Thursday January 17

Major Weekend Storm

School Forecast for:
Friday January 18th
Last Updated: 7:00PM Wednesday January 16, 2019
Delay No School Early Dismissal


8AM Thursday

This short update will only focus on the major weekend storm. For the past several days we have been waiting to determine how much sleet will mix in with snow, as this is one of the most significant factors affecting eventual snow totals. Up until last night most of the long-term computer models were calculating totals in the 6 to 13 inch range with a moderate amount of mixing, and then on the extreme ends there were was one that suggested the potential for lesser amounts, and one suggesting more significant amounts - these possibilities were covered by the forecast "Extreme" range. Overnight, however, we finally came in range of one of the short-term computer models. This model only calculates about 3.5 days out, but it does so with more details than the others, and is *generally* more reliable in the short term. After two calculations overnight, it is clear that this forecast model aligns most with the snowier long-term computer model - together, these two suggest the potential for 12 to 18 inches of snow. Additionally, most of the other long-term computer models have edged upward over the past 24 hours with all sets of overnight calculations suggesting over 8 inches of snow. Regardless of exact snowfall totals, here's the bottomline: a significant winter storm will cause travel conditions to deteriorate Saturday evening after 4PM. Heavy snow and sleet is likely to make travel very difficult to impossible Saturday night when most of the snow is likely to fall. The Sunday morning commute will be severely impacted as snow is likely to continue into Sunday afternoon. Overnight temperatures will drop to near zero degrees Sunday and Monday nights.

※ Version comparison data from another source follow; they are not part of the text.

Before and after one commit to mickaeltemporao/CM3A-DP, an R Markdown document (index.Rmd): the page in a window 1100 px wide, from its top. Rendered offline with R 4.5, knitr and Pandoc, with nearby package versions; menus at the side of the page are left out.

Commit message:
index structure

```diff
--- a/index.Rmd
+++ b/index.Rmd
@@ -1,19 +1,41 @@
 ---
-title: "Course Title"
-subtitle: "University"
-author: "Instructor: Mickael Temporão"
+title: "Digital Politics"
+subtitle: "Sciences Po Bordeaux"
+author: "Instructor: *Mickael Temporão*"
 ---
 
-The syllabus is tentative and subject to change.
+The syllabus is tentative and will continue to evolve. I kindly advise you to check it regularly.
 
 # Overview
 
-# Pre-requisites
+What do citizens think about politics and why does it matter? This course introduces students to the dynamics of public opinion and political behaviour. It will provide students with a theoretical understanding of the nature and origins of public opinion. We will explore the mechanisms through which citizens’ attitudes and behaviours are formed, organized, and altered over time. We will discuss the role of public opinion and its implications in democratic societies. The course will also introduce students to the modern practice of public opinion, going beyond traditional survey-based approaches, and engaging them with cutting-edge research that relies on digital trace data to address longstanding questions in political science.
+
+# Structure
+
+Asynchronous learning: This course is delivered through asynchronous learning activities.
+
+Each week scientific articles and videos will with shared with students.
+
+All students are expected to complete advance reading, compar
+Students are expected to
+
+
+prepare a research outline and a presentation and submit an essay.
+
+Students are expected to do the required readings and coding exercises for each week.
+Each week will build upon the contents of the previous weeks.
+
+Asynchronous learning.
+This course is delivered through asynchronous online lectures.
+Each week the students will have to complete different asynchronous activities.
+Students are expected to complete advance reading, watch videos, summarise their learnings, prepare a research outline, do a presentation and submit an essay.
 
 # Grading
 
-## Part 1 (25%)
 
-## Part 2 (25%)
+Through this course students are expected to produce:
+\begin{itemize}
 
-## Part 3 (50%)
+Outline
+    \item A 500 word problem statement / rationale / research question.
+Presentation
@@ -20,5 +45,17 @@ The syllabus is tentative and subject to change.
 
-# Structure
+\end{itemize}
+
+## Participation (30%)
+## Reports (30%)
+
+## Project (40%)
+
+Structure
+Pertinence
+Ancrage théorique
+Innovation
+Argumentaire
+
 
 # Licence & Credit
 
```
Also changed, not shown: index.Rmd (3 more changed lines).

Next Update:
Around 8PM tonight.


7PM Wednesday

We'll have one more day of calm weather on Thursday before winter lets loose this weekend. Light snow is likely to develop after 12AM Friday and persist through about sunrise. Still expecting about an in inch of snow. Temperatures should generally hold steady in the mid-20s, so untreated roads and roads with little traffic will likely be slick in the morning. Temperatures rise into the upper 30s Friday afternoon.

Click image for larger and clearer version.

Saturday is the calm before the real storm.
Cold with temperatures in the low 20s at best. Major weekend storm moves in Saturday evening. Snow is likely to begin falling sometime between sunset and midnight. It may fall heavily during the first half of the night. Sometime Sunday morning, snow remains likely to mix with or changeover to sleet/ice. Pure sleet does not accumulate as well as snow, so accumulation rates are likely to decrease if this happens. The storm total accumulation will depend on how long this mixing period lasts. If the changeover is brief or does not happen, then there is the potential for significant total snow accumulations. If there is a complete changeover that lasts for an extended period of time, then more moderate accumulations are likely. Frozen precipitation is likely to continue through Sunday morning into the afternoon. At this time, we're probably looking at the 6 to 13 inch range, but this can certainly shift over the next few days. The "extreme range" of snow totals for this storm is roughly 4 to 18 inches. This afternoon, I looked back at our notable storms over the past 15 years - of the storms that have taken similar paths to this one, the most significant produced 10.5 inches of snow.

Click image for larger and clearer version.

Gusty winds will usher in bitterly cold air following the storm. Sunday night temperatures are likely to fall to near zero degrees. Monday could be lucky to warm to 10 degrees. Monday night temperatures have the potential to fall below zero, before rising into the teens on Tuesday. Temperatures gradually moderate through next Wednesday, when our next storm approaches.

Click image for larger and clearer version.

Next Update:
Thursday Morning-ish

School Impact Probability
Updated: January 14, 2019
For January 14th through 18th

Day Snow/Ice Delay Cancellation Early Dismissal
Monday (14) Very Low
Very Low
Very Low Very Low
Tuesday (15)
Very Low
Very Low
Very Low
Very Low
Wednesday (16)
Very Low
Very Low Very Low Very Low
Thursday (17)
Very Low
Very Low
Very Low
Very Low
Friday (18)
Very Low
School impact probabilities offer a general sense of upcoming conditions, but are not specific forecasts.

Season Forecast
5:00AM Wednesday January 2nd

Kingstonsnows is formally forecasting a total of 34 inches of snow this winter, with a likely range of 22 to 46 inches. This forecast is below the average seasonal total of 44.8 inches.


Although the forecast anticipates a likely range of 22 to 46 inches, there is about a 25% chance of less than 22 inches of snow, and a 25% chance of more than 46 inches of snow. It is important to remember that it only takes one well placed nor'easter to dump significant snowfall. Additional details about how the forecast is made can be found HERE. We'll see how the forecast holds up by April!


KingstonSnows ♦ Kingston, NY
141477 Visiting Snowflakes
Since January 2009
Archive of Updates

Unless otherwise stated, the content of this page is licensed under Creative Commons Attribution-ShareAlike 3.0 License